> _Problem_:
Across all entries below, how many lines include "scheme"? Only the number, please.

> _Data_:

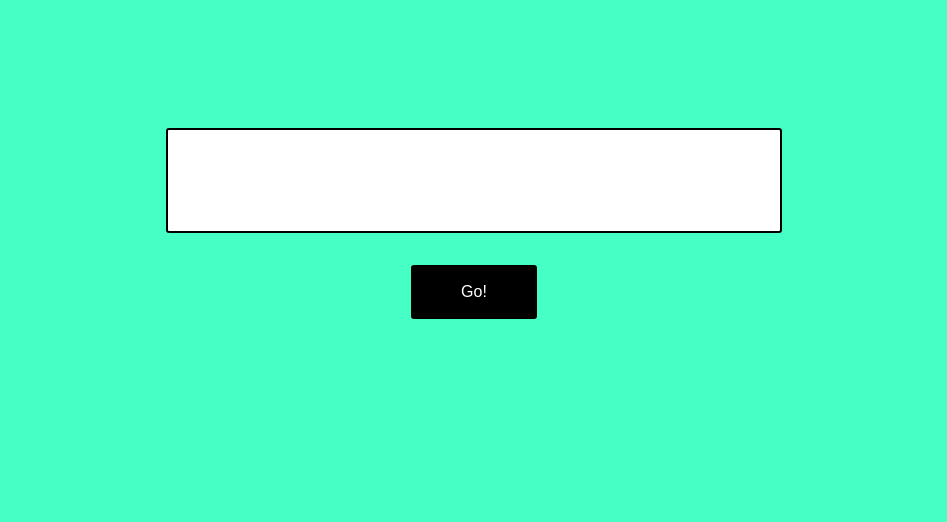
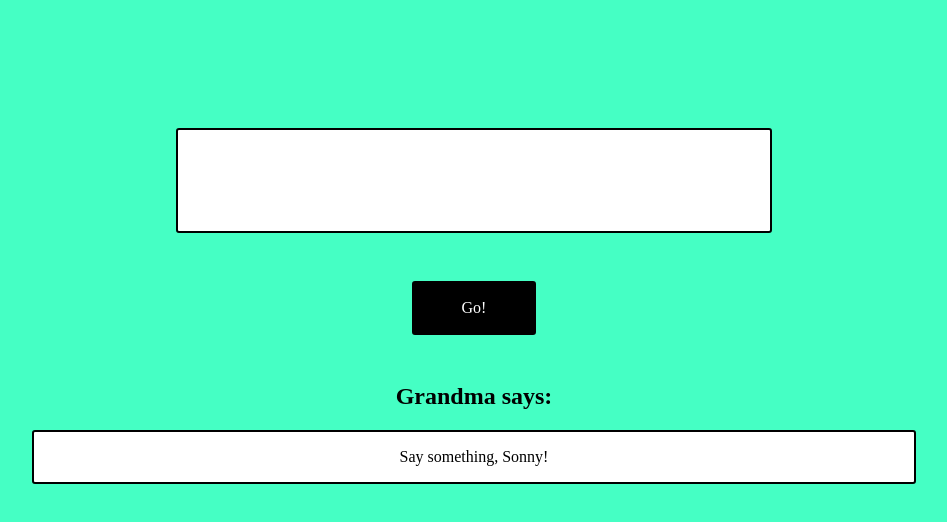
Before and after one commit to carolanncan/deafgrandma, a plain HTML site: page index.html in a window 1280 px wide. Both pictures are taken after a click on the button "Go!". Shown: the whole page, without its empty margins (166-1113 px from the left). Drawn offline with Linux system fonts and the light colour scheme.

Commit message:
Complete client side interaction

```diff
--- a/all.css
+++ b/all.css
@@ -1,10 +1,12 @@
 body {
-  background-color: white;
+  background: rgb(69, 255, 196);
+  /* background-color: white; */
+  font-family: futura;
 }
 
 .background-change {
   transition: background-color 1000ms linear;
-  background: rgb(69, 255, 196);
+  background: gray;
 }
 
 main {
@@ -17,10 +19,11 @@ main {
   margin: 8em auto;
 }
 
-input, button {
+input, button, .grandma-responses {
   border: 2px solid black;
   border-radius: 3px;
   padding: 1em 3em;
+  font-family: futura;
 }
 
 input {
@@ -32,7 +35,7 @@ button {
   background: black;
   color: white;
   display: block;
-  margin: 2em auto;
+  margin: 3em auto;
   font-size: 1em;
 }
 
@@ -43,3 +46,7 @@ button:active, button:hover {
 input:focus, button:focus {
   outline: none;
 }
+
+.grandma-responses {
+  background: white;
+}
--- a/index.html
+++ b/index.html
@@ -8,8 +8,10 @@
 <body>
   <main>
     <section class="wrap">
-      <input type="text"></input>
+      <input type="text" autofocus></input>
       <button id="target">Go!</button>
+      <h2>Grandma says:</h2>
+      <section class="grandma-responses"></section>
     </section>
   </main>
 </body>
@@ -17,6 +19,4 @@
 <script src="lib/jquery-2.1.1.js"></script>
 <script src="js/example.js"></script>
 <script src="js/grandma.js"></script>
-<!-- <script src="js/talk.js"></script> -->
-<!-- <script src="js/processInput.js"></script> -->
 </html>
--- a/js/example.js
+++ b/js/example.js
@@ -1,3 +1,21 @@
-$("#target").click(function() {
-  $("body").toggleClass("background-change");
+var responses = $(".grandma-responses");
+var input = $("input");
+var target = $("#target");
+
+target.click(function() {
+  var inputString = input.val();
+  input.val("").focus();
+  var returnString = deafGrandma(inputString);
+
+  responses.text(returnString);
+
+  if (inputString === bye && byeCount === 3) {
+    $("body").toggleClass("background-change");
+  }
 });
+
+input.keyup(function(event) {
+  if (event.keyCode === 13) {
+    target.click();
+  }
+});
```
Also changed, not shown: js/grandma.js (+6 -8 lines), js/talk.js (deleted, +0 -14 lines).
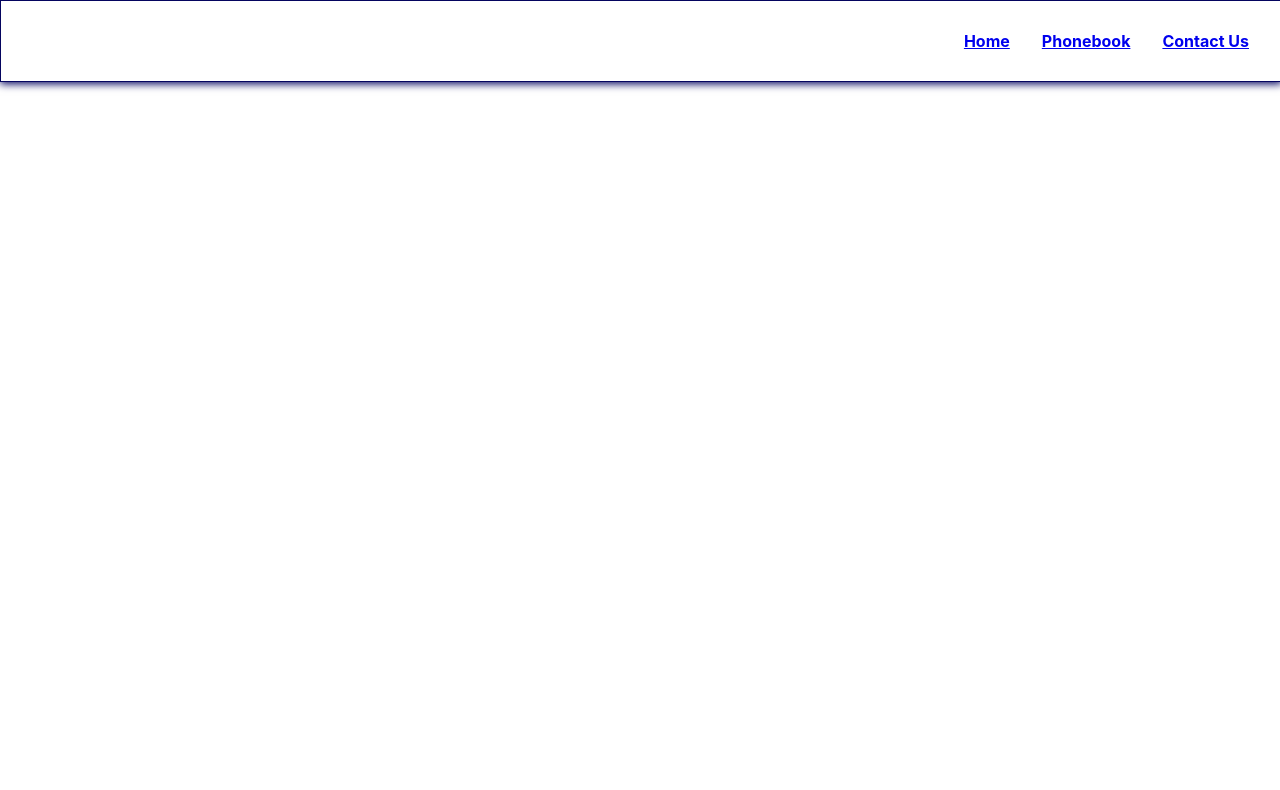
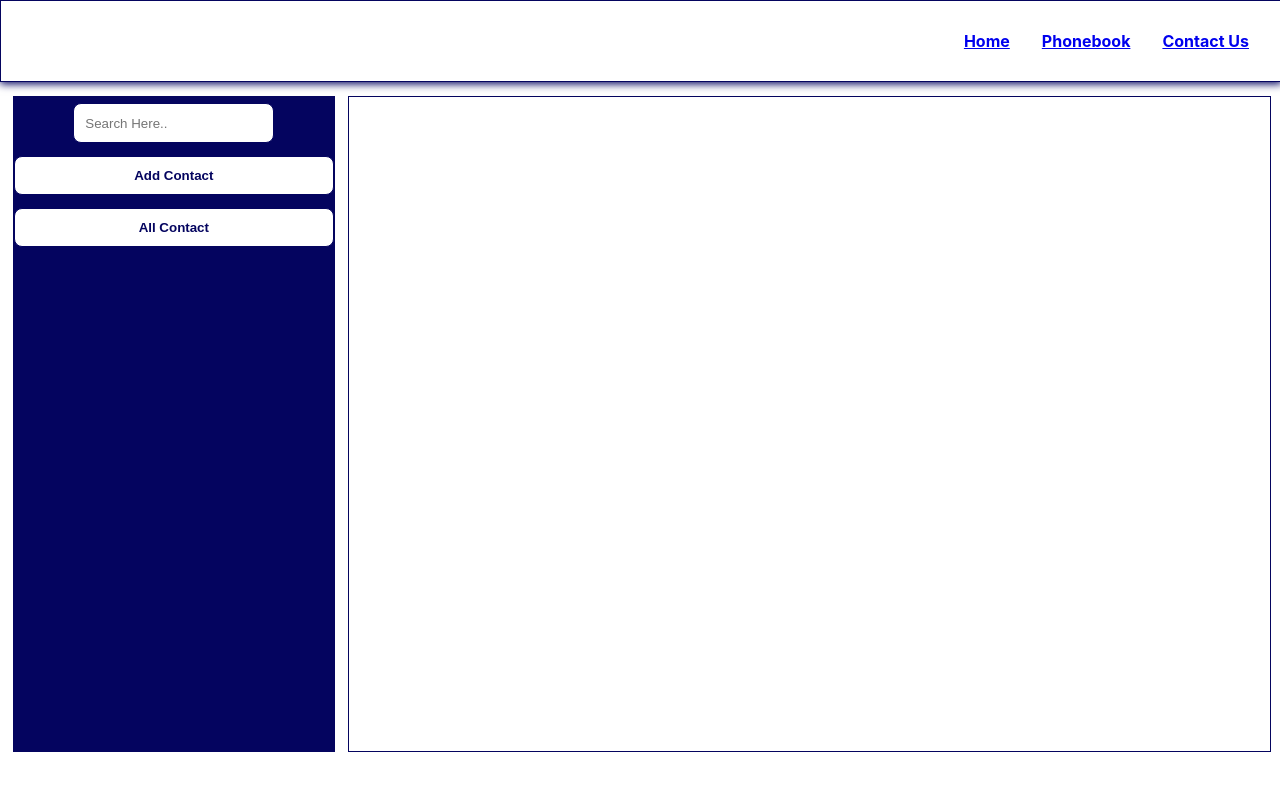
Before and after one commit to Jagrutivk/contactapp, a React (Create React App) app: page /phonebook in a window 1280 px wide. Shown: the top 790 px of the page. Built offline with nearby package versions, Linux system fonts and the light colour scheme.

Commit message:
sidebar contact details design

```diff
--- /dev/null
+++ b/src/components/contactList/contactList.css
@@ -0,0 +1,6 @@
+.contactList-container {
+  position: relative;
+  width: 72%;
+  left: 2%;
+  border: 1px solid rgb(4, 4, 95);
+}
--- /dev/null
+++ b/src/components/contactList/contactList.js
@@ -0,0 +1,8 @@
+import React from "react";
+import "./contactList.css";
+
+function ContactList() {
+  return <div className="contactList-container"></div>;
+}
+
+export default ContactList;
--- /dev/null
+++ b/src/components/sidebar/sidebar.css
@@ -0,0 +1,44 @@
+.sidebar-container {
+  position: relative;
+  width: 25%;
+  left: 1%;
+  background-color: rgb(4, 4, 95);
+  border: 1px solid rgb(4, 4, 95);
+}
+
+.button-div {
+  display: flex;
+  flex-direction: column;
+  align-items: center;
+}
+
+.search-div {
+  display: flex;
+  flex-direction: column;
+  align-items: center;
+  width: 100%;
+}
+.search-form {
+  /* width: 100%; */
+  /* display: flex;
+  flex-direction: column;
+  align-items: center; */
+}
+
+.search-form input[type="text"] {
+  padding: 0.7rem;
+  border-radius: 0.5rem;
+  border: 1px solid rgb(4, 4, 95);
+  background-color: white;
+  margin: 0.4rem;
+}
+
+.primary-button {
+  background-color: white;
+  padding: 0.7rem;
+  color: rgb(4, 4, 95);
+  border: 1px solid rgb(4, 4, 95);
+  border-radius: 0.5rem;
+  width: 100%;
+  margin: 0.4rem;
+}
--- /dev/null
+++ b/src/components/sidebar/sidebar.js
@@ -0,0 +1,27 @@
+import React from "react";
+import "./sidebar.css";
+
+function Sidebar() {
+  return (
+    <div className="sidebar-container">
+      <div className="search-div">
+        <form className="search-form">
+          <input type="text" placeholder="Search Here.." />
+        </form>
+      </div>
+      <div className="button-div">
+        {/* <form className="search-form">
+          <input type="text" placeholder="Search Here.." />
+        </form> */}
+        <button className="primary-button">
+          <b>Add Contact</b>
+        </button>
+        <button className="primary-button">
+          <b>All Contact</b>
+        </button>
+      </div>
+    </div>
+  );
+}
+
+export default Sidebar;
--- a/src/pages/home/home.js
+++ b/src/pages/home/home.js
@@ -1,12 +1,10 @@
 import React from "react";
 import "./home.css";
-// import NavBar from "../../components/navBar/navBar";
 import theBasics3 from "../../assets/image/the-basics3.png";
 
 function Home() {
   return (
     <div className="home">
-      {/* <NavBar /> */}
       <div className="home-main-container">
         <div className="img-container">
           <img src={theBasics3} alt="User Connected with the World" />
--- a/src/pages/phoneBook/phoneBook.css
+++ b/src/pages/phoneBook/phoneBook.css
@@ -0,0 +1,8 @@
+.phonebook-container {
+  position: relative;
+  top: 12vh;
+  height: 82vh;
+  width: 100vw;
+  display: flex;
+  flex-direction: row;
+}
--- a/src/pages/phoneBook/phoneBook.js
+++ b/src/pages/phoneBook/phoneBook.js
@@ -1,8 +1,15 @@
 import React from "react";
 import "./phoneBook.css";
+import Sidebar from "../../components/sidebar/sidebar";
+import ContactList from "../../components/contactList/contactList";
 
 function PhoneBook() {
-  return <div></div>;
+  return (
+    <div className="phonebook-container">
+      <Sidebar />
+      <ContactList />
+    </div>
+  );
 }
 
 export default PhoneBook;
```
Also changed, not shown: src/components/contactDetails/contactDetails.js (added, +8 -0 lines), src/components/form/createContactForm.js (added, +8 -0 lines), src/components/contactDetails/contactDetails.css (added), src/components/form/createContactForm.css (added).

> _Reply to the task_:
2